- Directions -
Restate all of the data below word for word.

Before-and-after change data
══════

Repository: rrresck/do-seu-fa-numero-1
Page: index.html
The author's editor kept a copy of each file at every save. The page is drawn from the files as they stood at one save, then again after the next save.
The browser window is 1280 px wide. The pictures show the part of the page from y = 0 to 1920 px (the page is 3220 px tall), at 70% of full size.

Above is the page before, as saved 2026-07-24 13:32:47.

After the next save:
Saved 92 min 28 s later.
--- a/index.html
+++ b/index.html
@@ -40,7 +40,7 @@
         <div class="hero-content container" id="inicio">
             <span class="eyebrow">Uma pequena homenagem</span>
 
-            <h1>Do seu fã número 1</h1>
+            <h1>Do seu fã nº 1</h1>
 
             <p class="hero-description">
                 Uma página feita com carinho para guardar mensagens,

══════

- Expected output -
Repository: rrresck/do-seu-fa-numero-1
Page: index.html
The author's editor kept a copy of each file at every save. The page is drawn from the files as they stood at one save, then again after the next save.
The browser window is 1280 px wide. The pictures show the part of the page from y = 0 to 1920 px (the page is 3220 px tall), at 70% of full size.

Above is the page before, as saved 2026-07-24 13:32:47.

After the next save:
Saved 92 min 28 s later.
--- a/index.html
+++ b/index.html
@@ -40,7 +40,7 @@
         <div class="hero-content container" id="inicio">
             <span class="eyebrow">Uma pequena homenagem</span>
 
-            <h1>Do seu fã número 1</h1>
+            <h1>Do seu fã nº 1</h1>
 
             <p class="hero-description">
                 Uma página feita com carinho para guardar mensagens,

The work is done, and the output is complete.